The xPL Project is a community driven effort, therefore most of our tools are released under the GPL or LGPL. In most cases, commercial use of components and source code is okay, however you should check the details of each tool that you wish to use.

We have development tools for the following platforms:


Windows C++ SDK

Freeware C++ Software Development Kit to aid the creation of xPL-enabled applications and services for Windows. Includes full source code and documentation. The SDK can be downloaded from the xPLMonkey website.

.NET Framework DLL

If you are developing applications in the Microsoft .NET environment, then the XPL Library for .NET allows you to add XPL functionality to your application in a matter of minutes.

The library contains strong support for all the xPL nuts and bolts (heartbeats, configuration, fragmentation, etc.) encapsulated in an easy API that is well documented using the Visual Studio documentation tools (IntelliSense and xml commenst).

The .NET Library is maintained by Thijs Schreijer.

ActiveX for VB or Delphi

Tony Tofts wrote an ActiveX Control to enable Visual Basic or Delphi programmers to easily add xPL functionality to their applications.

This control is now maintained by Ian Lowe and can be downloaded from this wiki. More details can be found Here

Java/Multi-platform Environment

xPL4Java - xPL4Java is a full xPL implementation for Java.

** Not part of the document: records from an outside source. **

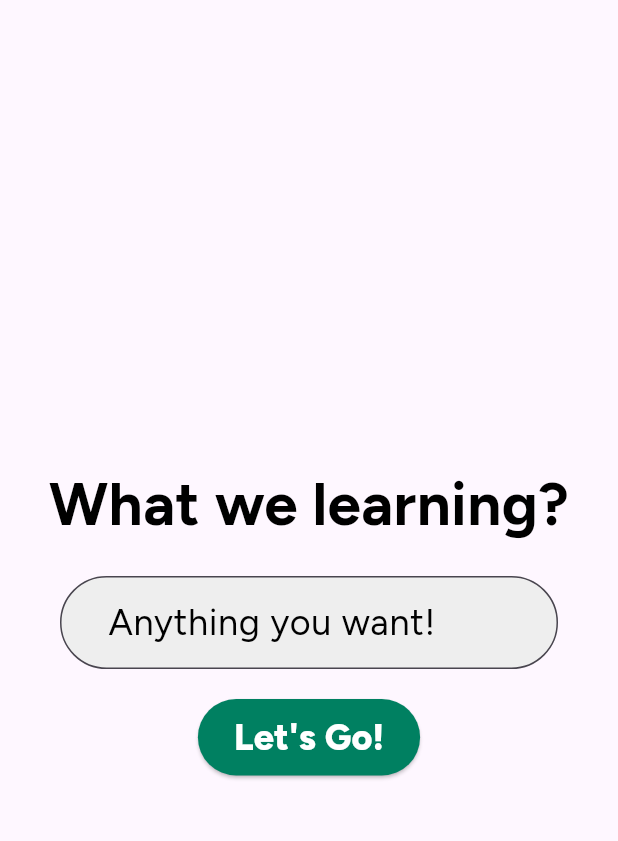
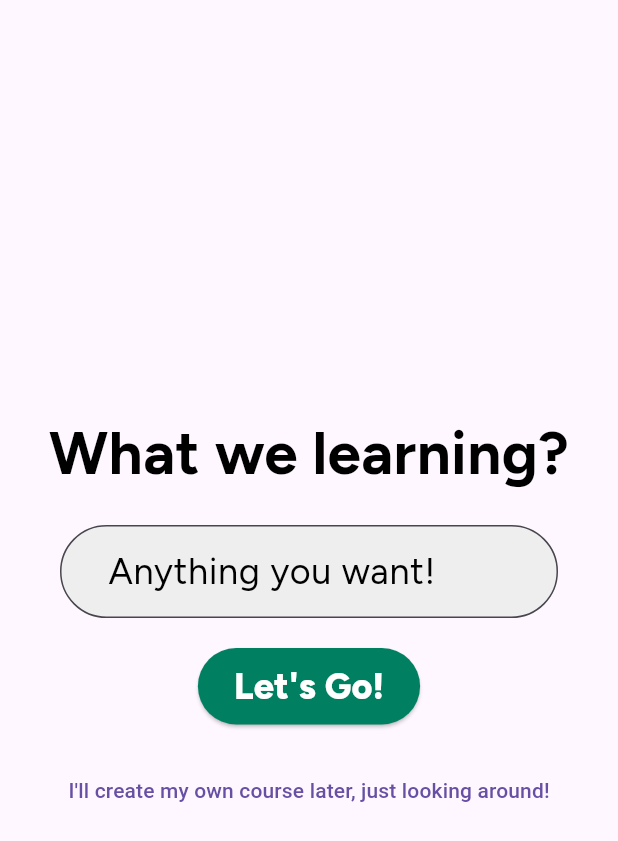
Before and after one commit to mithilp/learndeck, a Flutter app: the UsernameScreen screen opened directly with empty values, after a tap on "Let's Go!", on a phone screen of 412 x 824 dp. Shown: the top 841 px of the screen. Run offline on Flutter 3.47's test engine with Material 3 defaults, Android fonts, the phone set to English and light mode, and no system bars; our stand-ins replace flutter_dotenv, google_fonts; missing offline and left inert: auth0_flutter, auth0_flutter_platform_interface, mongo_dart.

Commit message:
Finish Title Page and Setting User to Completed

```diff
--- a/lib/screens/course_gen/title.dart
+++ b/lib/screens/course_gen/title.dart
@@ -1,37 +1,54 @@
 import 'package:flutter/material.dart';
 import 'package:google_fonts/google_fonts.dart';
 import 'package:sample/screens/course_gen/units.dart';
+import 'package:sample/screens/home.dart';
 import 'package:sample/utils/course_generator.dart';
 import 'package:sample/utils/models/user.dart';
 
 class TitleScreen extends StatelessWidget {
+  final User user;
+  final bool firstTime;
 
-  final User user;
-
-  TitleScreen({super.key, required User user, required bool firstTime});
-
-
+  TitleScreen({super.key, required this.user, required this.firstTime});
 
   TextEditingController _textController = TextEditingController();
 
   @override
   Widget build(BuildContext context) {
-
-
-
     return Scaffold(
+      floatingActionButtonLocation: FloatingActionButtonLocation.endTop,
+      floatingActionButton: firstTime
+          ? SizedBox()
+          : Padding(
+              padding: const EdgeInsets.only(top: 10.0, right: 10.0),
+              child: FloatingActionButton(
+                onPressed: () {
+                  Navigator.push(
+                    context,
+                    MaterialPageRoute(
+                        builder: (context) => Home(user: this.user)),
+                  );
+                },
+                elevation: 0.0,
+                child: Icon(Icons.close, size: 40.0),
+                backgroundColor: Colors.white,
+              ),
+            ),
       body: Center(
         child: Column(
           mainAxisAlignment: MainAxisAlignment.center,
           children: [
-            Text("What we learning?",
+            Text(
+              "What we learning?",
               style: GoogleFonts.figtree(
                 fontSize: 40,
                 fontWeight: FontWeight.bold,
                 color: Colors.black,
               ),
             ),
-            SizedBox(height: 20,),
+            SizedBox(
+              height: 20,
+            ),
             Padding(
                 padding: const EdgeInsets.symmetric(horizontal: 40.0),
                 child: TextField(
@@ -46,28 +63,33 @@ class TitleScreen extends StatelessWidget {
                     filled: true,
                     fillColor: Colors.grey[200],
                     border: OutlineInputBorder(
-                      borderRadius: BorderRadius.circular(100.0), // Adjust the radius as needed
+                      borderRadius: BorderRadius.circular(
+                          100.0), // Adjust the radius as needed
                     ),
-                    contentPadding: EdgeInsets.symmetric(horizontal: 28.0, vertical: 16.0),
+                    contentPadding:
+                        EdgeInsets.symmetric(horizontal: 28.0, vertical: 16.0),
                   ),
                   style: GoogleFonts.figtree(fontSize: 20.0),
-                )
+                )),
+            SizedBox(
+              height: 20,
             ),
-            SizedBox(height: 20,),
             ElevatedButton(
-              onPressed:  () async {
+              onPressed: () async {
                 // create units page
-                var course = CourseGenerator.generate("Biology of Cancer", this.user.username);
+                var course = CourseGenerator.generate(
+                    "Biology of Cancer", this.user.username);
 
                 Navigator.push(
                   context,
-                  MaterialPageRoute(builder: (context) => UnitsPage(course: course)),
+                  MaterialPageRoute(
+                      builder: (context) => UnitsPage(course: course)),
                 );
               },
               style: ElevatedButton.styleFrom(
                 backgroundColor: (const Color(0xff008061)),
                 padding:
-                const EdgeInsets.symmetric(horizontal: 24, vertical: 16),
+                    const EdgeInsets.symmetric(horizontal: 24, vertical: 16),
               ),
               child: Text("Let's Go!",
                   style: GoogleFonts.figtree(
@@ -76,10 +98,22 @@ class TitleScreen extends StatelessWidget {
                     height: 0.8,
                     fontWeight: FontWeight.w800,
                   )),
-            )
-
+            ),
+            SizedBox(
+              height: 20,
+            ),
+            firstTime
+                ? TextButton(
+                    onPressed: () {
+                      Navigator.push(
+                          context,
+                          MaterialPageRoute(
+                              builder: (context) => Home(user: this.user)));
+                    },
+                    child: Text(
+                        "I'll create my own course later, just looking around!"))
+                : SizedBox(),
           ],
-
         ),
       ),
     );
```
Also changed, not shown: lib/utils/mongodb.dart (+11 -0 lines).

It supports easy creation of xPL "devices", reading/parsing/sending of xPL messages, lots of help to hide most of the details of dealing with the xPL protocol, but easy access to the lowest-level stuff if you want it.

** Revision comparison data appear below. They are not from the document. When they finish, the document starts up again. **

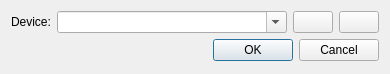
Before: the Qt Designer form src/cmplayer/ui/opendvddialog.ui in bylee20/bomi, drawn with Qt 5.
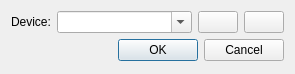
After: the same form once the commit is applied. Icons and pictures are not drawn. Custom widgets are drawn as their Qt base class.

What changed in the file:
```diff
--- a/src/cmplayer/ui/opendvddialog.ui
+++ b/src/cmplayer/ui/opendvddialog.ui
@@ -6,7 +6,7 @@
    <rect>
     <x>0</x>
     <y>0</y>
-    <width>390</width>
+    <width>295</width>
     <height>74</height>
    </rect>
   </property>
```
Left out of the diff: 10 changed lines with no effect on the pictures.
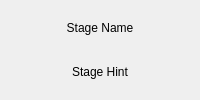
Before: the Qt Designer form window.ui in mode89/rdf, drawn with Qt 5.
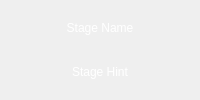
After: the same form once the commit is applied.

Commit message:
Display labels with white color
Better contrast.

The edit to the form file:
```diff
--- a/window.ui
+++ b/window.ui
@@ -17,6 +17,9 @@
    <layout class="QVBoxLayout" name="verticalLayout">
     <item>
      <widget class="QLabel" name="stage_name">
+      <property name="styleSheet">
+       <string notr="true">color: white</string>
+      </property>
       <property name="text">
        <string>Stage Name</string>
       </property>
@@ -27,6 +30,9 @@
     </item>
     <item>
      <widget class="QLabel" name="stage_hint">
+      <property name="styleSheet">
+       <string notr="true">color: white</string>
+      </property>
       <property name="text">
        <string>Stage Hint</string>
       </property>
```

xPL4Java includes complete support for the xPL configuration protocol, a vendor plugin file reader to help read information on how to control other xPL devices, a device tracker service that allows you to easily enumerate and collect information on all xPL devices on the network, full source code, fully documented Javadocs for the API and a number of examples showing simple and more complex uses of the API.

In addition to being an xPL framework, xPL4Java offers a server environment for xPL4Java based modules (or plugins) to live in. This allows multiple xPL4Java applications, device drivers and services to share a common JVM instance on a computer. Full management of the modules and dynamic automatic installation of new modules are just a few of the features available.

XPE XPE is the "xPL Plugin Editor" -- a tool designed to help create vendor plugin files for your xPL enabled devices. Plugin files allow user applications (like xPLHAL and DCM) to "learn" about new xPL devices and lets the user application offer meaningful commands in plain english. XPE helps you create these files and insures the resultant files are compliant with the Vendor Plugin file spec.

XPE is written in Java and should run on any platform with a Java 1.5 or later install.

Linux C++ Framework

Linux/Unix C (non++) Framework

xPLLib - xPLLib is a C library that should compile on most unix-like systems (linux, Solaris, MacOSX, etc) that provides a complete implementation of the xPL protocol. It allows you to keep a high level view of the xPL network with xPLLib doing most of the grunt work or lets you dive down as close to the wire as you need to get. xPLLib includes full support for the xPL configuration protocol, making it easy to create remotely configurable xPL devices and applications.

xPLLib is frugal with memory use and tested extensively for memory leaks (none found yet). xPLLibs API has been designed to make integrating xPLLib into an existing application as easy as possible. There are at least three different ways you can integarte xPL into the "main loop" of your code (it works very well with more event driven apps too) -- pick the way that is most natural. Of course, it's also very easy to create brand new apps with xPL Lib.

xPLLib comes with all source code, documentation (not thorough yet, but growing) and example programs showing how to use the features available in xPLLib.

xPL Toolkits for Perl

This xPL ToolKit for Perl provides you with the core building blocks needed to create an xPL environment entirely using Perl, including an xPL Hub, a monitor, and a sender which can run either as a command-line tool, or as a CGI script on a web server.

Mark Hindess has also developed a xPL Perl API intended to run on Linux platforms. A Debian installer package is available for download and provides an extensive set of tools for developing xPL applications in Perl. This system has been successfully installed on Mac OS X.

xPL Toolkit for Python

The xPL Toolkit for Python is a collection of utilities designed to help developers write xPL-enabled applications using the Python programming language


Various tools for sending, logging and monitoring xPL messages can be found on the xPL Applications page.

Platform Specific arrangements

For some platforms there are specific agreements for shared settings etc. If you intend to develop, please take notice and try to stay aligned. The details can be found on the Platform Specifics page


This page was last modified on 19 August 2011, at 20:17. This page has been accessed 30,103 times.